BRATTLEBORO -- Out there, the sounds of the season include sleigh bells, caroling and friends wishing each other "Happy holidays."
But in the Reformer newsroom, the sound of Pat Smith stamping the backs of Reformer Christmas Stocking checks is a sure sign that the holidays are upon us.
The steady ca-chink, ca-chink, ca-chink starts around Thanksgiving when Smith opens the first Christmas Stocking envelope and the sweet sounds carry right through the season, like an endless Messiah sing that reverberates through the newsroom until the goal is reached.
Each donation comes with a personal remembrance, and Smith, the news clerk at the Reformer, types each one of those into
This year, when the Brattleboro Selectboard proclaimed December to be Brattleboro Reformer Christmas Stocking month, it was Smith who picked up the proclamation.
Smith's history with the Reformer Christmas Stocking goes all the way back to when she was a little girl growing up in Brattleboro, when she received winter clothing through the annual gift giving campaign.
She started working at the Reformer in 1969, and first became involved with the Christmas Stocking as a Reformer employee in the early 1990s.
For more than 20 years now she has taken on more and more responsibility and now she opens each
Through all those years Smith has forged deep relationships with the individuals and families who give every year.
And especially this year, it is a responsibility that has been woven into her holidays, and her life.
Smith's husband, Kermit, died this year, and in his obituary she asked that contributions be made in his name to the Reformer Christmas Stocking.
She broke down in tears when she opened that first envelope with his name on it.
"There are lots of memories in the donations," she said. "It's important to a lot of people."
"Every organization has a heart that keeps the group beating," said longtime Christmas Stocking volunteer Betty Elwell. "We all do our things, but for us, Pat is that heartbeat."
Every year the Brattleboro Reformer leads the annual drive that helps raise money to purchase winter clothing for children in the region.
It takes dozens of volunteers to raise the money, deposit it, purchase and store the clothing, go through applications and then hand out the coats, hats, boots and gloves to the more than 1,300 children in 612 families.
Elwell says Smith has her hands, and a piece of her heart, in every part of the process.
"She works so well with people. She is trustworthy and organized and when she says she will do something, she does it," Elwell said. "She never forgets the meaning of what she is doing. At this point the work she does is built into the fabric of her soul."
After opening so many envelopes through the years, Smith says she has built relationships with the donors.
There is the Ernie Johnson family, which gives every year from their home in Florida.
Johnson, the Brattleboro native who became a major league pitcher and then a legendary broadcaster for the Atlanta Braves, died last year and now the donation is mailed in his memory.
"You recognize them, each year," said Smith. "It makes you realize how important this is to them, and how they remember to do this every year."
Every check, and every penny, goes through Smith's hands.
She comes in on Saturdays to collect the mail form the post office, and then bring the deposits to the bank.
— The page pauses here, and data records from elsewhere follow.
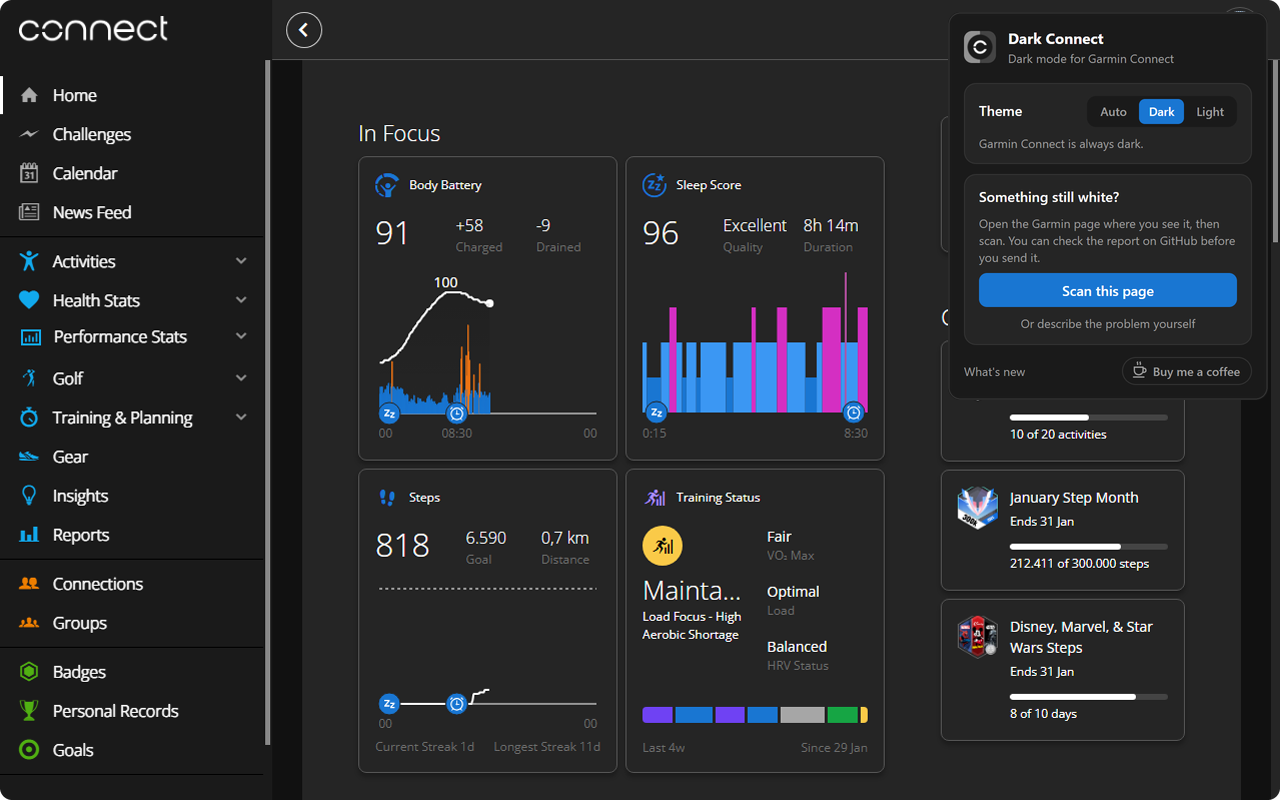
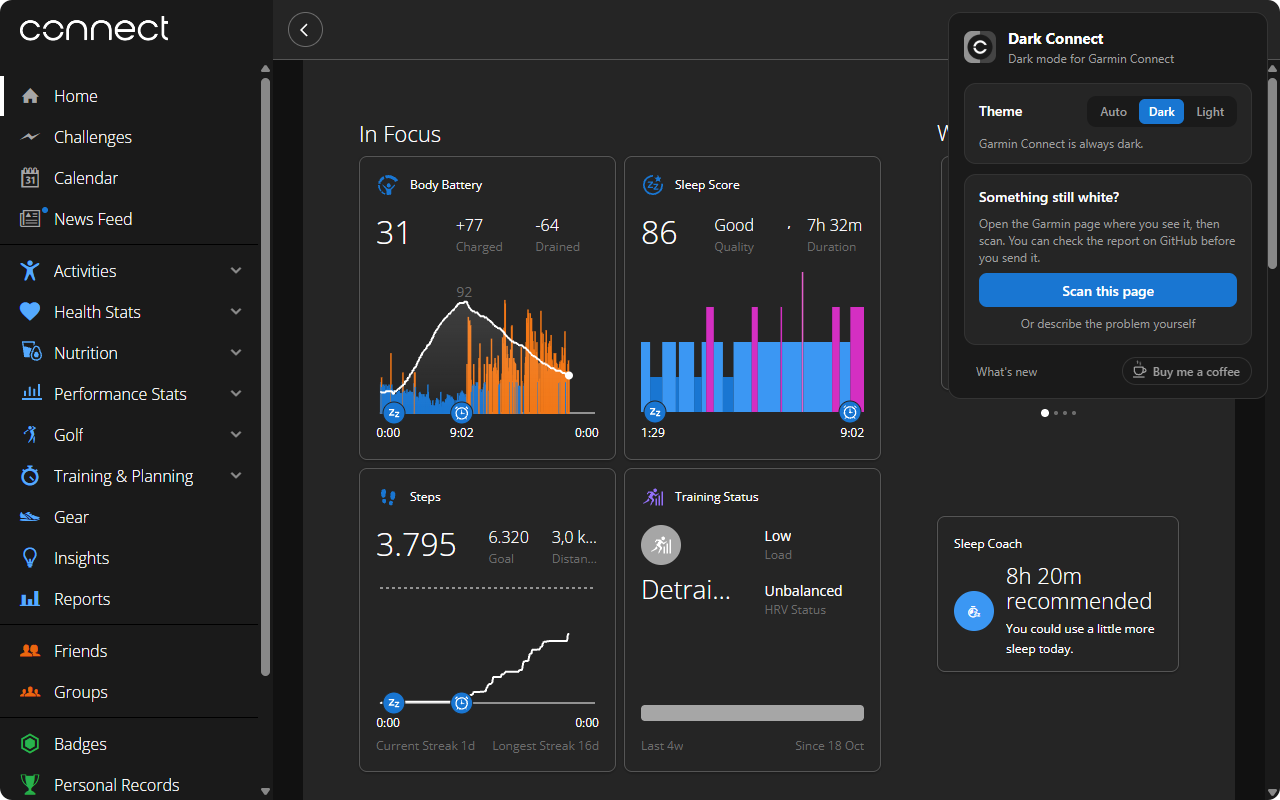
docs: capture new README and store screenshots from Garmin Connect
pnpm screenshots signs in with the sweep profile and captures the
dashboard with the popup, Training Status, Sleep and Body Battery. It
writes clean README screenshots with rounded corners and five captioned
store screenshots, the last one with the popup in Auto, Dark and Light.
The old screenshots with burned-in captions are removed.

diff --git a/CONTRIBUTING.md b/CONTRIBUTING.md
@@ -57,6 +57,15 @@ pnpm sweep sleep hrv                   # only pages whose address contains these
 
 Edit `scripts/sweep-pages.json` to add the pages your account can see, such as Garmin Connect+ features or pages for your devices. Your sign-in stays in `.sweep-profile/`, and both folders are ignored by Git.
 
+### Updating the README and store images
+
+```bash
+pnpm graphics      # banner, promo tile, marquee and store icon
+pnpm screenshots   # README screenshots and the captioned store screenshots
+```
+
+`pnpm graphics` draws everything from `scripts/build-graphics.mjs`, `static/brand/connect-wordmark.svg` and the icon in `public/icons/`. It needs the Gill Sans MT font, which comes with Windows. `pnpm screenshots` uses the same sign-in as `pnpm sweep`, so run `pnpm sweep --login` first if Garmin signed you out. Store images go to `static/store/`, and README images go to `static/images/`.
+
 ## 📝 Pull Request Naming Convention (CRITICAL)
 
 This project uses automated releases based on **Conventional Commits**. While you can name your local commits however you like, **the title of your Pull Request MUST follow a specific format and MUST be in English.**

diff --git a/README.md b/README.md
@@ -34,11 +34,11 @@ Garmin Connect has no dark mode, so Dark Connect adds one. Every page, chart and
 <details>
 <summary>More screenshots</summary>
 
-![Training Status charts in dark mode with Garmin's own colors](static/images/screenshot2.png)
+![Training Status charts over six months in Garmin's own colors](static/images/screenshot-training.png)
 
-![Running dynamics charts of an activity in dark mode](static/images/screenshot3.png)
+![The Sleep page in dark mode](static/images/screenshot-sleep.png)
 
-![Nearby courses with the map in dark mode](static/images/screenshot4.png)
+![The Body Battery timeline in dark mode](static/images/screenshot-health.png)
 
 </details>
"Every donation is important to Pat," said Missy Gallanes, who purchases the winter clothing for the Christmas Stocking and has been involved with the group for about 30 years. "She'll call you when a big one comes in and when school children bring in their change."
She said Smith is quiet and steady presence, someone who has the answer to almost any question and who will make sure that every job is covered, even if she does it on her own.
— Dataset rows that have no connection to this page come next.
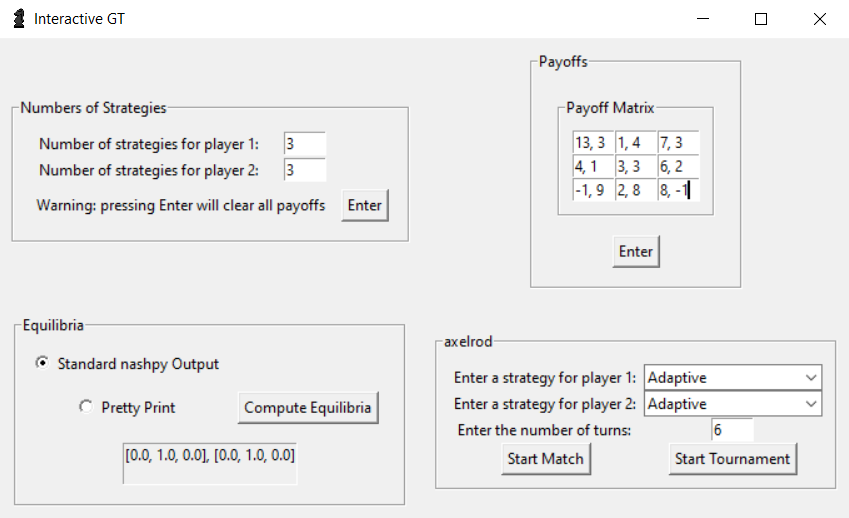
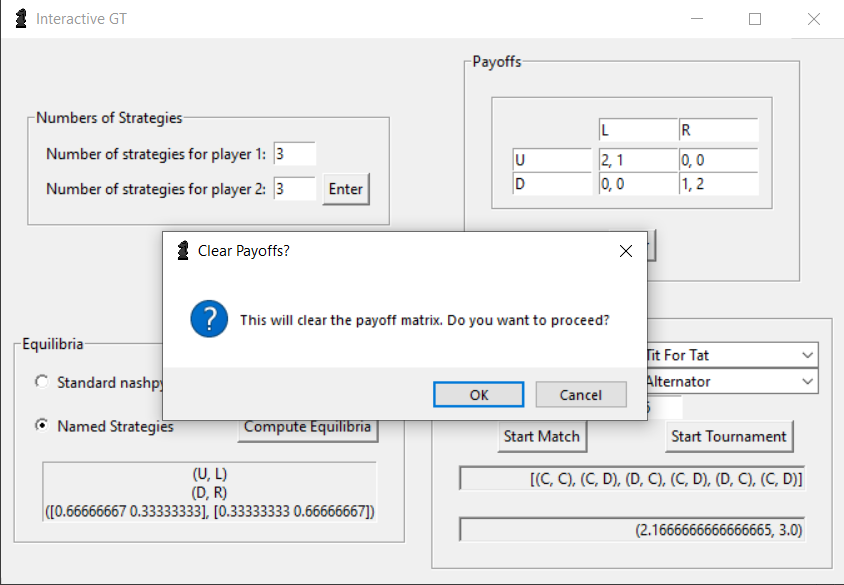
update README.md

diff --git a/gtGUI.py b/gtGUI.py
@@ -51,7 +51,7 @@ def computeEquilibria(output):
         equilibriaOutput = Label(equilibriaFrame, text=eqString, bd=1, relief=SUNKEN, anchor=E) 
         equilibriaOutput.grid(row=2, column=0, columnspan=2, padx=5, pady=5)
         root.geometry("750x425")
-    elif output == 1: # Named Strategies Output
+    elif output == 1: # Named Strategies
         eqs = G.support_enumeration()
         numEquilibria = len(list(eqs))
         if numEquilibria % 2 == 0:
@@ -342,7 +342,7 @@ def clicked(value):
     output.set(value)
 
 Radiobutton(equilibriaFrame, text="Standard nashpy Output", variable=output, value=0, command=lambda: clicked(output.get())).grid(row=0, column=0, sticky=W)
-Radiobutton(equilibriaFrame, text="Named Strategies Output", variable=output, value=1, command=lambda: clicked(output.get())).grid(row=1, column=0, sticky=W)
+Radiobutton(equilibriaFrame, text="Named Strategies", variable=output, value=1, command=lambda: clicked(output.get())).grid(row=1, column=0, sticky=W)
 
 equilibriaButton = Button(equilibriaFrame, text="Compute Equilibria", command=lambda: computeEquilibria(output.get()))
 

diff --git a/README.md b/README.md
@@ -3,7 +3,11 @@ An interactive game theory application for analyzing 2-player games using nashpy
 
 Equilibria for a Battle of the Sexes, and an axelrod match between a Tit for Tat player and an Alternator: 
 ![bos and match](images/image1.png)
-Equilibria for a three-by-three matrix with lots of strictly dominated strategies: 
+Prompt that ensures the user wants to resize the payoff matrix, which clears the values: 
 ![strictly dominated strategies](images/image2.png)
-Warning when computing the equilibria of a degenerate game:
+Equilibria for a three-by-three matrix with lots of strictly dominated strategies: 
 ![degenerate game warning](images/image3.png)
+Warning when computing the equilibria of a degenerate game:
+![degenerate game warning](images/image4.png)
+Equilibria of a degenerate game: 
+![degenerate game equilibria](images/image5.png)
"All of us do our part, and are involved, but Pat is the one we look to," said Gallanes. "She is our guiding force."
Smith keeps meticulous records, and in a tidy loose leaf binder in her desk, she has numbers going back 20 years on the number of envelopes opened, the amount of money collected, and most important to her, the number of children who were served annually.
She sweats it the whole time, worrying when the donations fall below the previous year's to-date figures, and then again as Christmas approaches and the total is still below the goal.
Yet at the same time, she says, the pennies come in, the checks arrive and one more Brattleboro Reformer Christmas Stocking gets put in the books, until another year's worth of winter clothing is given out the following season.
And Smith starts it all over, one more time.
Howard Weiss-Tisman can be reached at 802-254-2311, ext. 279, or email@example.com.